With the consequences of repeated concussions of football players as a hot topic in the news, it is reasonable to ask whether team sports are safe for your child. All sports present some injury risk. A Safe Kids USA study reports that of the more than 30 million American children who participate in sports each year, nearly 40% under the age of 15 are treated in hospital emergency rooms for a sports-related injury—62% of which occur during practice.
For instance, among young athletes 5 to 14 years of age, 15% of basketball players, 28% of football players, 22% of soccer players, 25% of baseball players and 12% of softball players have been injured while playing their respective sports. And approximately two out of five traumatic brain injuries—the leading cause of sports-related death to children—are associated with participation in sports and recreational activities.
As a safety measure, young athletes should participate on teams organized around a combination of the players’ ages and weights, so that they compete against others of the same size and strength. In addition, studies have shown that a high level of safety in youth sports is maintained when

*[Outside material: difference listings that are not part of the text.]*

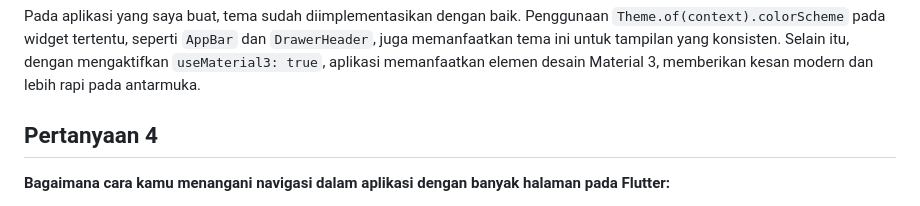
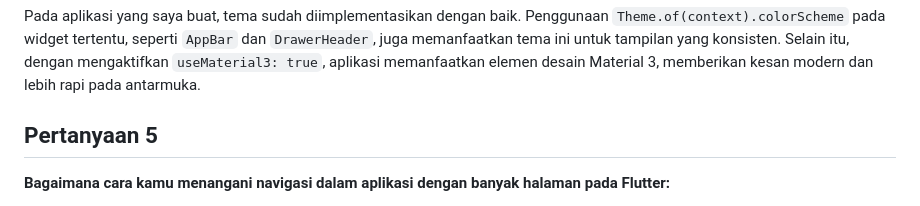
Before and after one commit to RayhanSP/depok_keebs_mobile, a Markdown page: README.md, the part around the change. Drawn GitHub-style; folded sections open.

```diff
--- a/README.md
+++ b/README.md
@@ -195,7 +195,7 @@ Untuk mengatur tema dalam aplikasi Flutter agar tampilannya konsisten, saya meng
 Pada aplikasi yang saya buat, tema sudah diimplementasikan dengan baik. Penggunaan `Theme.of(context).colorScheme` pada widget tertentu, seperti `AppBar` dan `DrawerHeader`, juga memanfaatkan tema ini untuk tampilan yang konsisten. Selain itu, dengan mengaktifkan `useMaterial3: true`, aplikasi memanfaatkan elemen desain Material 3, memberikan kesan modern dan lebih rapi pada antarmuka.
 
 
-## **Pertanyaan 4**
+## **Pertanyaan 5**
 **Bagaimana cara kamu menangani navigasi dalam aplikasi dengan banyak halaman pada Flutter:**
 
 Untuk menangani navigasi dalam aplikasi Flutter dengan banyak halaman, saya menggunakan `Navigator` dan `MaterialPageRoute`. `Navigator` memungkinkan untuk berpindah halaman dengan metode `push` (menambahkan halaman baru di atas stack) dan `pop` (kembali ke halaman sebelumnya). Setiap halaman ditangani dengan `MaterialPageRout`e, yang menentukan rute baru ketika kita berpindah ke halaman tertentu.
```
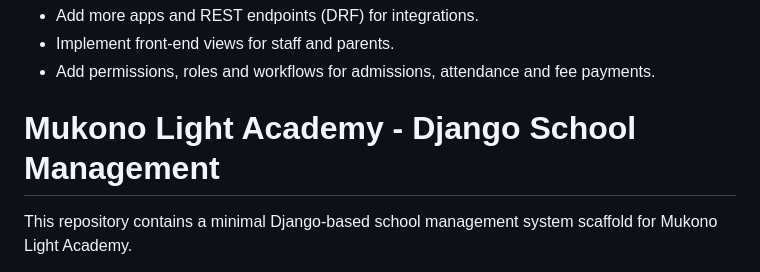
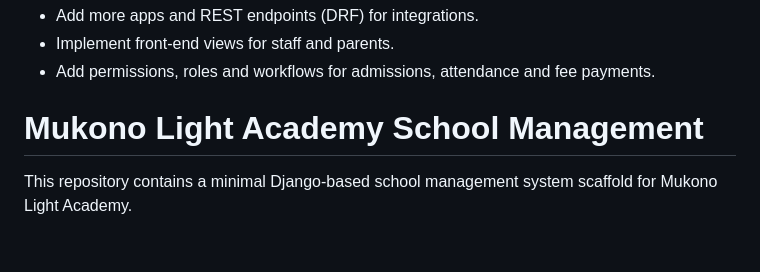
Before and after one commit to muemafash/mla-management, a Markdown page: README.md, the part around the change. Drawn GitHub-style; blank space fills up the shorter version.

```diff
--- a/README.md
+++ b/README.md
@@ -85,7 +85,7 @@ Next steps (suggested):
 - Add more apps and REST endpoints (DRF) for integrations.
 - Implement front-end views for staff and parents.
 - Add permissions, roles and workflows for admissions, attendance and fee payments.
-# Mukono Light Academy - Django School Management
+# Mukono Light Academy School Management
 
 This repository contains a minimal Django-based school management system scaffold for Mukono Light Academy.
 
```
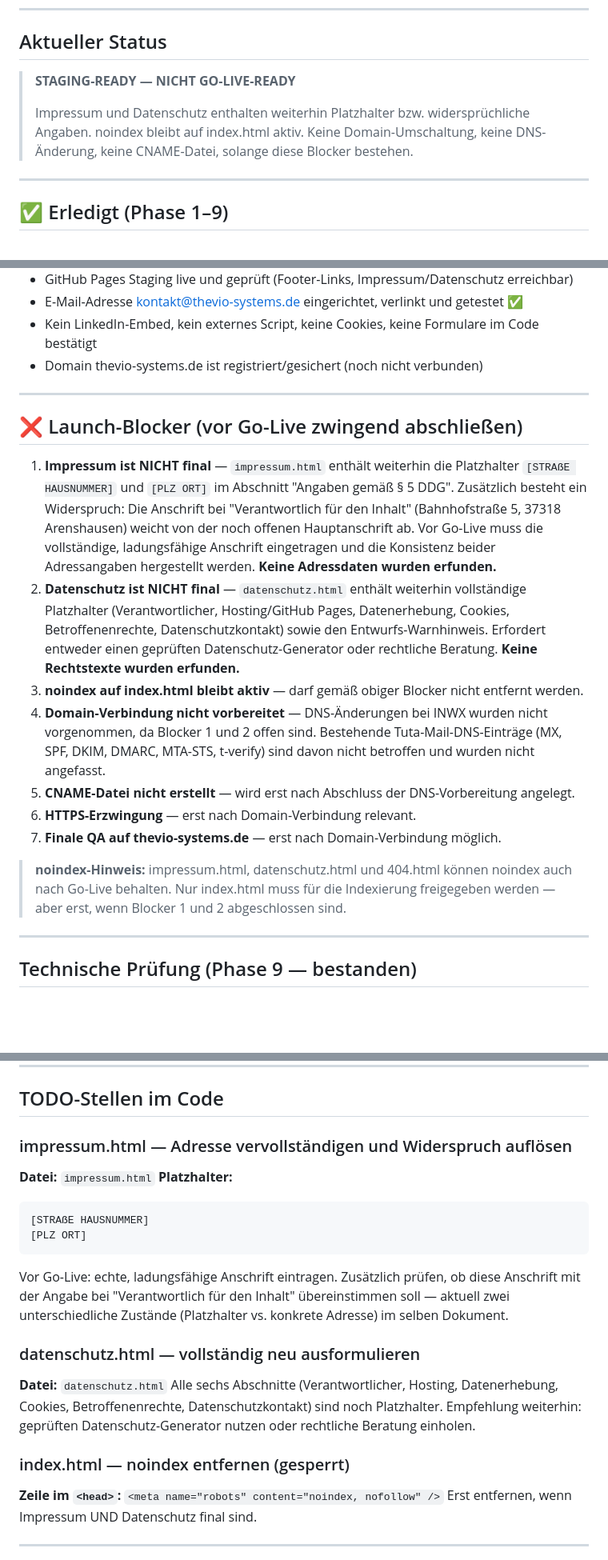
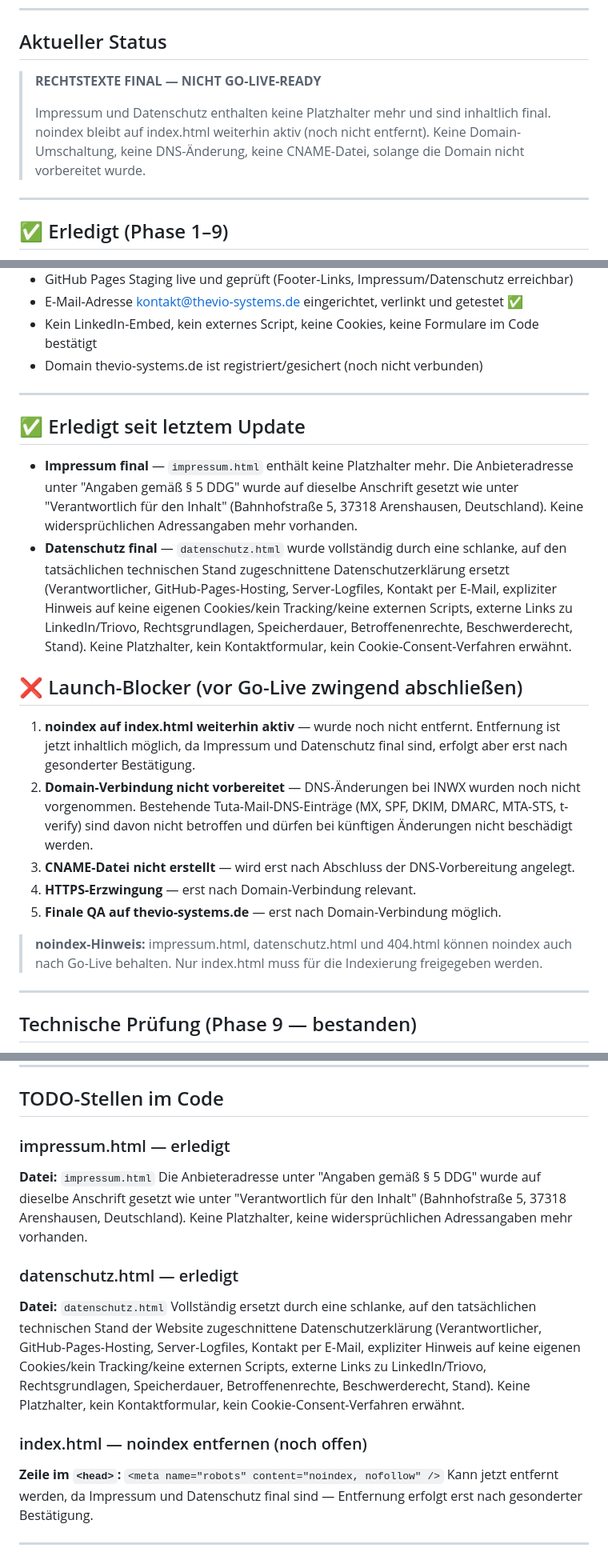
Before and after one commit to sebastianprzybyla88-hub/thevio-systems, a Markdown page: README.md, 3 parts joined by grey strips. Shown at 80% size. Drawn GitHub-style; blank space fills up the shorter version.

Commit message:
docs(readme): Impressum und Datenschutz als final markieren
Updated the status of Impressum and Datenschutz to final, removed placeholders, and clarified that noindex remains active on index.html. Documented completed tasks and adjustments in the README.

````diff
--- a/README.md
+++ b/README.md
@@ -19,9 +19,9 @@ Die Website ist bewusst als schlanke, statische HTML/CSS-Website aufgebaut — o
 
 ## Aktueller Status
 
-> **STAGING-READY — NICHT GO-LIVE-READY**
+> **RECHTSTEXTE FINAL — NICHT GO-LIVE-READY**
 >
-> Impressum und Datenschutz enthalten weiterhin Platzhalter bzw. widersprüchliche Angaben. noindex bleibt auf index.html aktiv. Keine Domain-Umschaltung, keine DNS-Änderung, keine CNAME-Datei, solange diese Blocker bestehen.
+> Impressum und Datenschutz enthalten keine Platzhalter mehr und sind inhaltlich final. noindex bleibt auf index.html weiterhin aktiv (noch nicht entfernt). Keine Domain-Umschaltung, keine DNS-Änderung, keine CNAME-Datei, solange die Domain nicht vorbereitet wurde.
 
 ---
 
@@ -43,17 +43,20 @@ Die Website ist bewusst als schlanke, statische HTML/CSS-Website aufgebaut — o
 
 ---
 
+## ✅ Erledigt seit letztem Update
+
+- **Impressum final** — `impressum.html` enthält keine Platzhalter mehr. Die Anbieteradresse unter "Angaben gemäß § 5 DDG" wurde auf dieselbe Anschrift gesetzt wie unter "Verantwortlich für den Inhalt" (Bahnhofstraße 5, 37318 Arenshausen, Deutschland). Keine widersprüchlichen Adressangaben mehr vorhanden.
+- **Datenschutz final** — `datenschutz.html` wurde vollständig durch eine schlanke, auf den tatsächlichen technischen Stand zugeschnittene Datenschutzerklärung ersetzt (Verantwortlicher, GitHub-Pages-Hosting, Server-Logfiles, Kontakt per E-Mail, expliziter Hinweis auf keine eigenen Cookies/kein Tracking/keine externen Scripts, externe Links zu LinkedIn/Triovo, Rechtsgrundlagen, Speicherdauer, Betroffenenrechte, Beschwerderecht, Stand). Keine Platzhalter, kein Kontaktformular, kein Cookie-Consent-Verfahren erwähnt.
+
 ## ❌ Launch-Blocker (vor Go-Live zwingend abschließen)
 
-1. **Impressum ist NICHT final** — `impressum.html` enthält weiterhin die Platzhalter `[STRAẞE HAUSNUMMER]` und `[PLZ ORT]` im Abschnitt "Angaben gemäß § 5 DDG". Zusätzlich besteht ein Widerspruch: Die Anschrift bei "Verantwortlich für den Inhalt" (Bahnhofstraße 5, 37318 Arenshausen) weicht von der noch offenen Hauptanschrift ab. Vor Go-Live muss die vollständige, ladungsfähige Anschrift eingetragen und die Konsistenz beider Adressangaben hergestellt werden. **Keine Adressdaten wurden erfunden.**
-2. **Datenschutz ist NICHT final** — `datenschutz.html` enthält weiterhin vollständige Platzhalter (Verantwortlicher, Hosting/GitHub Pages, Datenerhebung, Cookies, Betroffenenrechte, Datenschutzkontakt) sowie den Entwurfs-Warnhinweis. Erfordert entweder einen geprüften Datenschutz-Generator oder rechtliche Beratung. **Keine Rechtstexte wurden erfunden.**
-3. **noindex auf index.html bleibt aktiv** — darf gemäß obiger Blocker nicht entfernt werden.
-4. **Domain-Verbindung nicht vorbereitet** — DNS-Änderungen bei INWX wurden nicht vorgenommen, da Blocker 1 und 2 offen sind. Bestehende Tuta-Mail-DNS-Einträge (MX, SPF, DKIM, DMARC, MTA-STS, t-verify) sind davon nicht betroffen und wurden nicht angefasst.
-5. **CNAME-Datei nicht erstellt** — wird erst nach Abschluss der DNS-Vorbereitung angelegt.
-6. **HTTPS-Erzwingung** — erst nach Domain-Verbindung relevant.
-7. **Finale QA auf thevio-systems.de** — erst nach Domain-Verbindung möglich.
+1. **noindex auf index.html weiterhin aktiv** — wurde noch nicht entfernt. Entfernung ist jetzt inhaltlich möglich, da Impressum und Datenschutz final sind, erfolgt aber erst nach gesonderter Bestätigung.
+2. **Domain-Verbindung nicht vorbereitet** — DNS-Änderungen bei INWX wurden noch nicht vorgenommen. Bestehende Tuta-Mail-DNS-Einträge (MX, SPF, DKIM, DMARC, MTA-STS, t-verify) sind davon nicht betroffen und dürfen bei künftigen Änderungen nicht beschädigt werden.
+3. **CNAME-Datei nicht erstellt** — wird erst nach Abschluss der DNS-Vorbereitung angelegt.
+4. **HTTPS-Erzwingung** — erst nach Domain-Verbindung relevant.
+5. **Finale QA auf thevio-systems.de** — erst nach Domain-Verbindung möglich.
 
-> **noindex-Hinweis:** impressum.html, datenschutz.html und 404.html können noindex auch nach Go-Live behalten. Nur index.html muss für die Indexierung freigegeben werden — aber erst, wenn Blocker 1 und 2 abgeschlossen sind.
+> **noindex-Hinweis:** impressum.html, datenschutz.html und 404.html können noindex auch nach Go-Live behalten. Nur index.html muss für die Indexierung freigegeben werden.
 
 ---
 
@@ -71,25 +74,20 @@ Die Website ist bewusst als schlanke, statische HTML/CSS-Website aufgebaut — o
 
 ## TODO-Stellen im Code
 
-### impressum.html — Adresse vervollständigen und Widerspruch auflösen
+### impressum.html — erledigt
 
 **Datei:** `impressum.html`
-**Platzhalter:**
-```
-[STRAẞE HAUSNUMMER]
-[PLZ ORT]
-```
-Vor Go-Live: echte, ladungsfähige Anschrift eintragen. Zusätzlich prüfen, ob diese Anschrift mit der Angabe bei "Verantwortlich für den Inhalt" übereinstimmen soll — aktuell zwei unterschiedliche Zustände (Platzhalter vs. konkrete Adresse) im selben Dokument.
+Die Anbieteradresse unter "Angaben gemäß § 5 DDG" wurde auf dieselbe Anschrift gesetzt wie unter "Verantwortlich für den Inhalt" (Bahnhofstraße 5, 37318 Arenshausen, Deutschland). Keine Platzhalter, keine widersprüchlichen Adressangaben mehr vorhanden.
 
-### datenschutz.html — vollständig neu ausformulieren
+### datenschutz.html — erledigt
 
 **Datei:** `datenschutz.html`
-Alle sechs Abschnitte (Verantwortlicher, Hosting, Datenerhebung, Cookies, Betroffenenrechte, Datenschutzkontakt) sind noch Platzhalter. Empfehlung weiterhin: geprüften Datenschutz-Generator nutzen oder rechtliche Beratung einholen.
+Vollständig ersetzt durch eine schlanke, auf den tatsächlichen technischen Stand der Website zugeschnittene Datenschutzerklärung (Verantwortlicher, GitHub-Pages-Hosting, Server-Logfiles, Kontakt per E-Mail, expliziter Hinweis auf keine eigenen Cookies/kein Tracking/keine externen Scripts, externe Links zu LinkedIn/Triovo, Rechtsgrundlagen, Speicherdauer, Betroffenenrechte, Beschwerderecht, Stand). Keine Platzhalter, kein Kontaktformular, kein Cookie-Consent-Verfahren erwähnt.
 
-### index.html — noindex entfernen (gesperrt)
+### index.html — noindex entfernen (noch offen)
 
 **Zeile im `<head>`:** `<meta name="robots" content="noindex, nofollow" />`
-Erst entfernen, wenn Impressum UND Datenschutz final sind.
+Kann jetzt entfernt werden, da Impressum und Datenschutz final sind — Entfernung erfolgt erst nach gesonderter Bestätigung.
 
 ---
 
````
Also changed, not shown: other parts of README.md (+3 -3 lines).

• players use appropriate equipment for each sport at all times
• coaches are trained to recognize injuries and potential safety problems
• teams have a plan to respond to emergencies
• injured players are not permitted to continue to play
Because children are not mini-adults and their growing bodies have special needs, we recommend a program developed by a physical therapist or trainer specialized in strength and conditioning programs for children appropriate to each athlete’s age and level of physical development. Such a regimen will maximize his or her flexibility, range of motion and strength to thus avoid injury.